We saw the names of early explorers, of cave owners — from when it was privately held, well before it became a national park in 1941 — and of tourists, written in candle smoke on the ceilings. Such was the nature of early visitation, predating the leave-no-trace ethic and modern efforts to balance tourism, which still has an impact, and preservation.
In addition to the obvious underground attraction, Mammoth Cave features over 80 miles of trails, traversing 53,000 acres of hardwoods, bluffs and hills bisected by the Green River and bypassing sinkholes and cave entrances. So not only is there plenty to do, but you also get a glimpse from above ground of the forces at work below.
The popular Cedar Sink Trail, for example, snakes through the wooded hills and passes a deep depression, in an area pockmarked by sinkholes — a site where water from an underground river system ever so briefly sees the light of day.
I got a view of the geologic handiwork underground on the Wild Cave Tour. As I was worming my way through a narrow passage called Bare Hole that Sunday morning with 11 other park visitors, I took stock of the chest measurement I’d taken and found I had little wiggle room.
To call it an army crawl would be spatially generous; this section doesn’t allow one to raise up that high even. It’s a test nearly right out of the gate, and I calmed myself to take it — shimmying, my boots kicking hollow rock as I squeezed with the other visitors through the tightest section: 91/2 inches from floor to ceiling.

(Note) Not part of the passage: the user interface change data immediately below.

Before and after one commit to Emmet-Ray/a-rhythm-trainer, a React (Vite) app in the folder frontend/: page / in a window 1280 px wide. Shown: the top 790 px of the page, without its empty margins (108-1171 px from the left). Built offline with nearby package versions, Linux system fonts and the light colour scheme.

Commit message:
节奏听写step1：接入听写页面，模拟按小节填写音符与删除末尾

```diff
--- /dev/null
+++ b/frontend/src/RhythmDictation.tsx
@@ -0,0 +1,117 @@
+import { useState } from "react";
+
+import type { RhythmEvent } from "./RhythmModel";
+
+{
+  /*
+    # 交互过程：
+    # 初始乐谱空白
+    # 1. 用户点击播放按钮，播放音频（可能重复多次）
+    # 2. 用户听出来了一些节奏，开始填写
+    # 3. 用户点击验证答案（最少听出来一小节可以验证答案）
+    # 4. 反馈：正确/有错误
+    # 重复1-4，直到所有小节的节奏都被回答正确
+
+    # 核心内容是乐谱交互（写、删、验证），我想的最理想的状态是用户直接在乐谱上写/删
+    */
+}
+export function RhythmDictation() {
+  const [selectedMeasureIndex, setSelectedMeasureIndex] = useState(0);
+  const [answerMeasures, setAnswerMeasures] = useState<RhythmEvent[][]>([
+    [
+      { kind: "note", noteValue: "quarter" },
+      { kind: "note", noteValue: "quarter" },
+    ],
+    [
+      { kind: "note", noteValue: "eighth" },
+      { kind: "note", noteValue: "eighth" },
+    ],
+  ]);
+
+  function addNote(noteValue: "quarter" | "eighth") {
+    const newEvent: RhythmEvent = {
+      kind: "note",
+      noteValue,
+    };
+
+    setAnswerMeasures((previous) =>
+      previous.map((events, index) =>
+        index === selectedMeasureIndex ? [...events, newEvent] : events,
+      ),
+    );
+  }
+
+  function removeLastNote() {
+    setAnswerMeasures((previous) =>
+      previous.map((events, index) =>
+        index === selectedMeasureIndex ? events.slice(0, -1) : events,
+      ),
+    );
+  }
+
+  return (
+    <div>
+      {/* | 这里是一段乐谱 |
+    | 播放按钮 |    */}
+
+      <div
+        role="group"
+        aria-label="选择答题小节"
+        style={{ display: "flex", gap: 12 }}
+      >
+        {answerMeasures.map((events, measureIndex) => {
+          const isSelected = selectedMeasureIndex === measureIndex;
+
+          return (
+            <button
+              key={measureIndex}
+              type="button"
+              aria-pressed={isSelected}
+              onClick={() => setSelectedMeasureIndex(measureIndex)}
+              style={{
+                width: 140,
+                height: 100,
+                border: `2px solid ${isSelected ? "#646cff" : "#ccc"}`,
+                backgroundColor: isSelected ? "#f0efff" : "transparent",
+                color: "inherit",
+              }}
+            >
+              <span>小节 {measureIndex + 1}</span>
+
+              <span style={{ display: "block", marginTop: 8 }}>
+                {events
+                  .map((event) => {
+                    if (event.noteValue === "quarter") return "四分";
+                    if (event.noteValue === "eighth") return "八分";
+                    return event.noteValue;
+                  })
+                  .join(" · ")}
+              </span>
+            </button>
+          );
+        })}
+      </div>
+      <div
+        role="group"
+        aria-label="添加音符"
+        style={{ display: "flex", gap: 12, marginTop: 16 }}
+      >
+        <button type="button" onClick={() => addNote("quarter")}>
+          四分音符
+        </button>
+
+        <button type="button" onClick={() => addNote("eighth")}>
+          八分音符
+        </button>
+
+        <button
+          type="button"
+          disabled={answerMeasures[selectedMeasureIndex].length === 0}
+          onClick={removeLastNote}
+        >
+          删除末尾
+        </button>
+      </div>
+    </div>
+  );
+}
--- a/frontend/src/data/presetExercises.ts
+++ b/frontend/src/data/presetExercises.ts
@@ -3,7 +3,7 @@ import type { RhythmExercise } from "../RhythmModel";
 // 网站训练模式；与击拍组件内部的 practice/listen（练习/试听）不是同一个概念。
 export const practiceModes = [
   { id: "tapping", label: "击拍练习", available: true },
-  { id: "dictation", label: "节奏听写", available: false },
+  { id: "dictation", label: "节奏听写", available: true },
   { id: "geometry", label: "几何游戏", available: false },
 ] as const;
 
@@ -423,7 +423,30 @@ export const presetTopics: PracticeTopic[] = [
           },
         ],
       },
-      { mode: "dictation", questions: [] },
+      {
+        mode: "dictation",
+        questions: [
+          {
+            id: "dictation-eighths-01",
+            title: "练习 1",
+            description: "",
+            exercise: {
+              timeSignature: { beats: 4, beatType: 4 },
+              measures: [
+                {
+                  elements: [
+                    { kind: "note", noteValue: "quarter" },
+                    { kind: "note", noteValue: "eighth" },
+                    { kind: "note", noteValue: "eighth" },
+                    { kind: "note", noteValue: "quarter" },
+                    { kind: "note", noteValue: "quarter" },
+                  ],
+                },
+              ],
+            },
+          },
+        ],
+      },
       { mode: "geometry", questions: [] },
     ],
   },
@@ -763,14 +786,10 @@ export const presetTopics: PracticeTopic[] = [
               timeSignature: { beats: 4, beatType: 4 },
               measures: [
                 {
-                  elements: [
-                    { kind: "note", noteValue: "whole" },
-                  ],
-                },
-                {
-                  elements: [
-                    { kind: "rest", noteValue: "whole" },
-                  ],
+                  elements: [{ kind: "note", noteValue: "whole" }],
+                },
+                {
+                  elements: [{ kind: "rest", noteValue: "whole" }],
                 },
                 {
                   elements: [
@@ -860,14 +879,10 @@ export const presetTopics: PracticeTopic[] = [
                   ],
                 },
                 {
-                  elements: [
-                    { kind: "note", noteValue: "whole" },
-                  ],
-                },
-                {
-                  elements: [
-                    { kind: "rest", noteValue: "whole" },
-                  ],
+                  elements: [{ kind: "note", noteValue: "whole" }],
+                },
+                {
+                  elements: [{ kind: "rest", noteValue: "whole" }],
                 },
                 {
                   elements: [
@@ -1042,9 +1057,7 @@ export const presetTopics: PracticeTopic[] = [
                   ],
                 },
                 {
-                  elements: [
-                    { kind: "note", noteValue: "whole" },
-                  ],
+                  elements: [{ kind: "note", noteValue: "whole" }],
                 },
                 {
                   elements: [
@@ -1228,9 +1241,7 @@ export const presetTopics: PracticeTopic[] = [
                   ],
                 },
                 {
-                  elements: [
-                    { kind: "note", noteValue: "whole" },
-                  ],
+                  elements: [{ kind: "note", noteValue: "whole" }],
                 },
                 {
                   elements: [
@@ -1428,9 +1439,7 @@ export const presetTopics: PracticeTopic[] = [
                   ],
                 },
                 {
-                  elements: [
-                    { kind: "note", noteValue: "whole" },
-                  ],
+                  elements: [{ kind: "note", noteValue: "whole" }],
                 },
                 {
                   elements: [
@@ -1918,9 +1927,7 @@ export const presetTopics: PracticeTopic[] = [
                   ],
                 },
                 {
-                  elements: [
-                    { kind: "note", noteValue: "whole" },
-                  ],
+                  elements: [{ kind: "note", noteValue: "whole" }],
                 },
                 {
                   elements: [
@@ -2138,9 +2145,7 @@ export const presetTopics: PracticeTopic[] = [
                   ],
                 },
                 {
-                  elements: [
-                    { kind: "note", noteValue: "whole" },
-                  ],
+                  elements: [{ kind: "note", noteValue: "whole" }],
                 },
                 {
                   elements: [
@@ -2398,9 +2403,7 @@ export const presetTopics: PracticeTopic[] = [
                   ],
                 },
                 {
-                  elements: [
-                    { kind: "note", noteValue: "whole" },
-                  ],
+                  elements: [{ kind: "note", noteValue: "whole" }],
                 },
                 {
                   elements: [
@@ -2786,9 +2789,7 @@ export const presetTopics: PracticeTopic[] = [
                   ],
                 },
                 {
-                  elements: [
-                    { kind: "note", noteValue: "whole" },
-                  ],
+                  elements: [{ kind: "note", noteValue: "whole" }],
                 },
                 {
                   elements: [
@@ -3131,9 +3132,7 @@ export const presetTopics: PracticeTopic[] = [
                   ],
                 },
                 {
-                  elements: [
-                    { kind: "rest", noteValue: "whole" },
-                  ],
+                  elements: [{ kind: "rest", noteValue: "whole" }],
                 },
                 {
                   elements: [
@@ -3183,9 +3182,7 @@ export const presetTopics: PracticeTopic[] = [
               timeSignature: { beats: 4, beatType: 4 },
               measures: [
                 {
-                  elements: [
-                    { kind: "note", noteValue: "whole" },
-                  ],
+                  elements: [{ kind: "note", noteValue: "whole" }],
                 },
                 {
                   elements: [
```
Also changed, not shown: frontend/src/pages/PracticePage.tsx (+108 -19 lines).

We all passed through in good spirits, and later I felt loose enough to laugh with the others through another tight squeeze, called No Name, that gets down to about eight inches. (I guess “Really Tight Squeeze” was taken.) We had to turn our helmeted heads and boots sideways to get through the most cramped segment.

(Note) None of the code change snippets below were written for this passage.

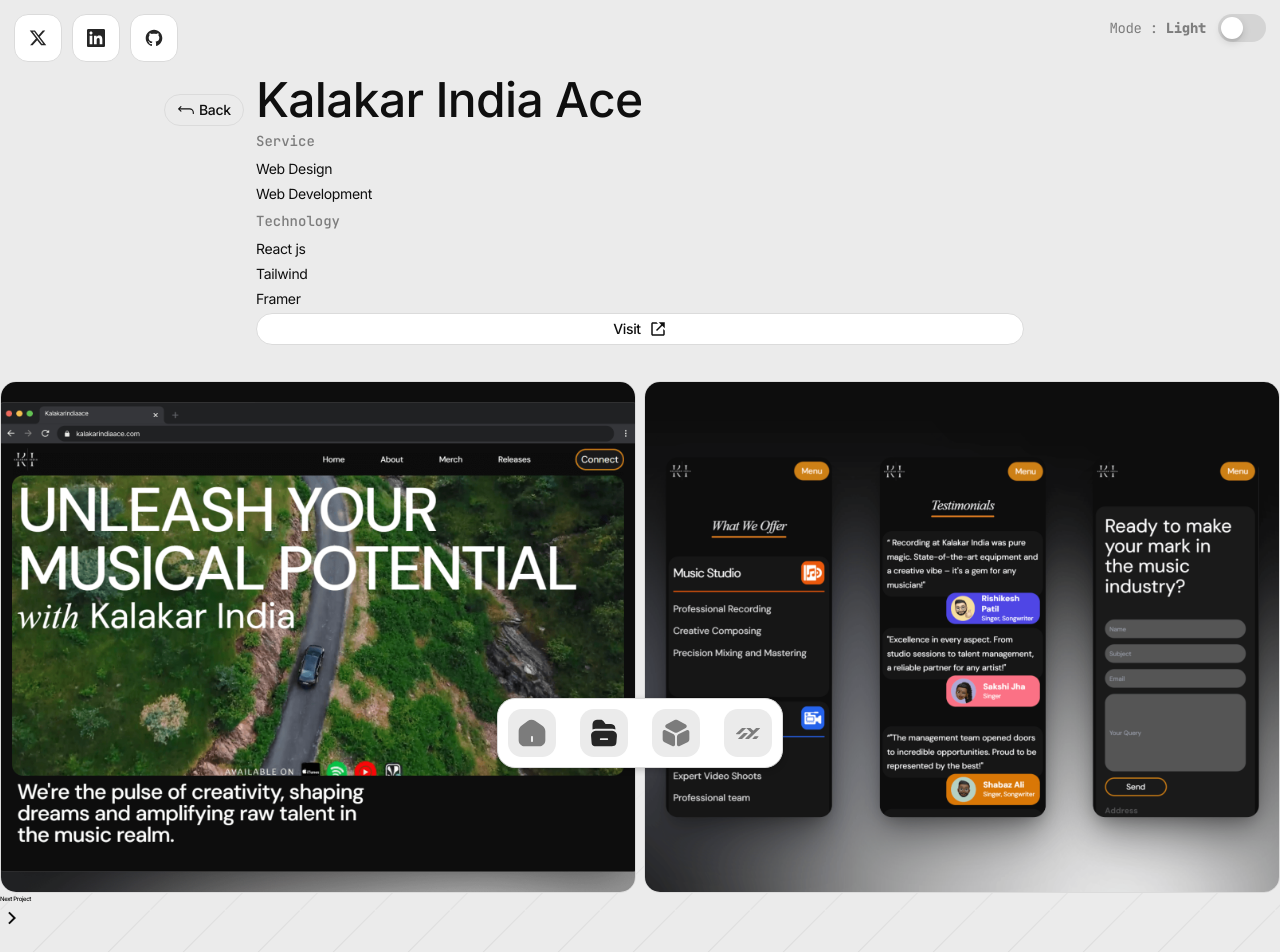
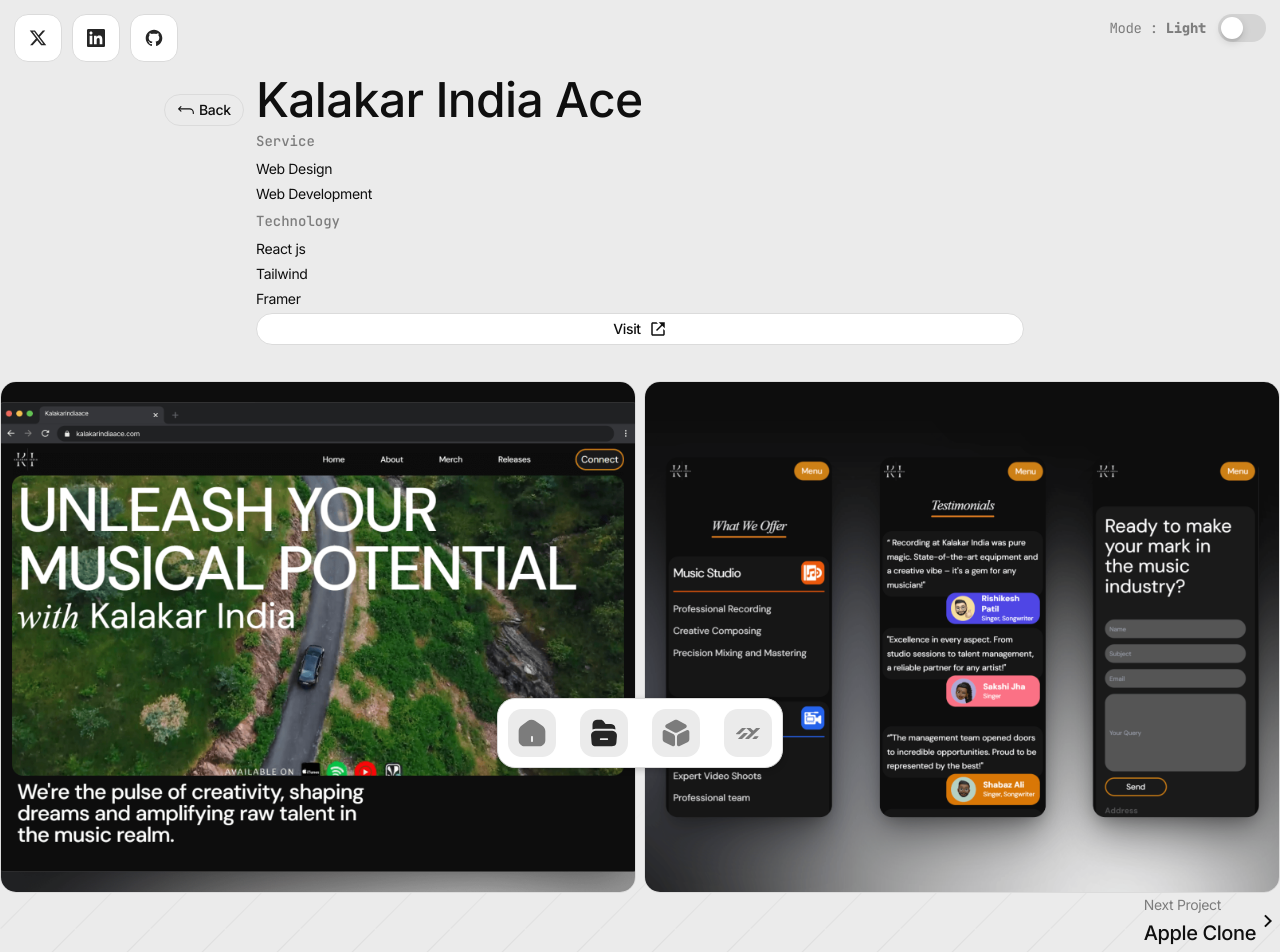
Before and after one commit to Shubham-yelekar/portfolio2024, a React (Vite) app: page /projects/1 in a window 1280 px wide. Shown: the top 952 px of the page. Built offline with nearby package versions, Linux system fonts and the light colour scheme.

Commit message:
bottoim navigation added

```diff
--- a/src/App.css
+++ b/src/App.css
@@ -669,6 +669,36 @@
   border: 1px solid var(--nav-highlight);
 }
 
+.navigation-buttons {
+
+
+  display: flex;
+  align-items: center;
+  justify-content: space-between;
+  color: var(--text-color);
+  margin: top 2.4rem ;
+}
+
+.navigation-buttons p{
+  font-size: 1.4rem;
+  color: var(--text-color-05);
+
+}
+
+.navigation-buttons h5 {
+  font-size: 2rem;
+}
+
+.prev-btn {
+  display: flex;
+  align-items: center;
+}
+
+.next-btn {
+  display: flex;
+  align-items: center;
+}
+
 .archive-wrapper {
   /* max-width: 768px; */
   margin: 0 auto;
--- a/src/pages/ProjectDetails.jsx
+++ b/src/pages/ProjectDetails.jsx
@@ -88,15 +88,27 @@
           <img key={index} src={item} alt={`${project.name} - Image ${index + 1}`} />
         ))}
       </motion.div>
-        <div className='navigation-buttons'>
+
+
+
+      <div className='navigation-buttons'>
         {prevProject && (
           <Link to={`/projects/${prevProject.id}`} className='prev-btn'>
-            <RiArrowLeftSLine size={24} /> Previous Project
+            <RiArrowLeftSLine size={24} />
+            <div>
+
+            <p>Previous Project</p>
+            <h5>{prevProject.name}</h5>
+            </div>
           </Link>
         )}
+        <div></div>
         {nextProject && (
           <Link to={`/projects/${nextProject.id}`} className='next-btn'>
-            Next Project <RiArrowRightSLine size={24} />
+            <div>
+              <p>Next Project</p>
+              <h5>{nextProject.name}</h5>
+            </div><RiArrowRightSLine size={24} />
           </Link>
         )}
         </div>
```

Our park guides — Jenna Hammond, who was shorter and relished the tight squeezes, and the taller Jacob Bolton, who spidered his way up climbs with ease — kept the group on track. As Hammond pointed out, a highlight of the Wild Cave Tour is seeing parts of the cave that most people never get to. “You get to really experience it in such a unique way,” she said.
Between the tight spots, we came out into a corridor called Grand Avenue that cars could drive through. This, of course, isn’t an actual road but it’s big enough to accommodate one. The area is going to be rehabbed to better accommodate future visitation.
In one space as awing as any I saw on my underground weekend, the 14 of us walked into a veritable canyon, with a natural vaulted ceiling. Our wonderment seemed to match the fittingly named Cathedral Domes’ dimensions: 150 feet up and 140 feet long.
In Mammoth Cave there are far fewer stalactites, stalagmites and other dripstone formations — in technical speak, speleothems — compared with caves such as Carlsbad Caverns in New Mexico, which I’d visited with my brothers in the spring. Yet Mammoth Cave includes its flourishes, such as Frozen Niagara, where we ended the Wild Cave Tour. There, the massive (everything seems bigger in Mammoth Cave) dripstone takes on the appearance of ancient falls stopped in their tracks eons ago.
But before we got to that final crescendo, it became clear that even passageways that seemed barren could turn corners to wonders such as Cathedral Domes.
There, in quiet reflection, we eventually turned off our headlamps to experience the capped chasm in total darkness and quiet — except for the sound of water, which never ceases its work in the cave, falling gently nearby. It was hard to imagine as we sat there briefly, in a sort of silent reverence, that there could be anything like this exact place in the world. And, in fact, with Mammoth Cave, there’s not.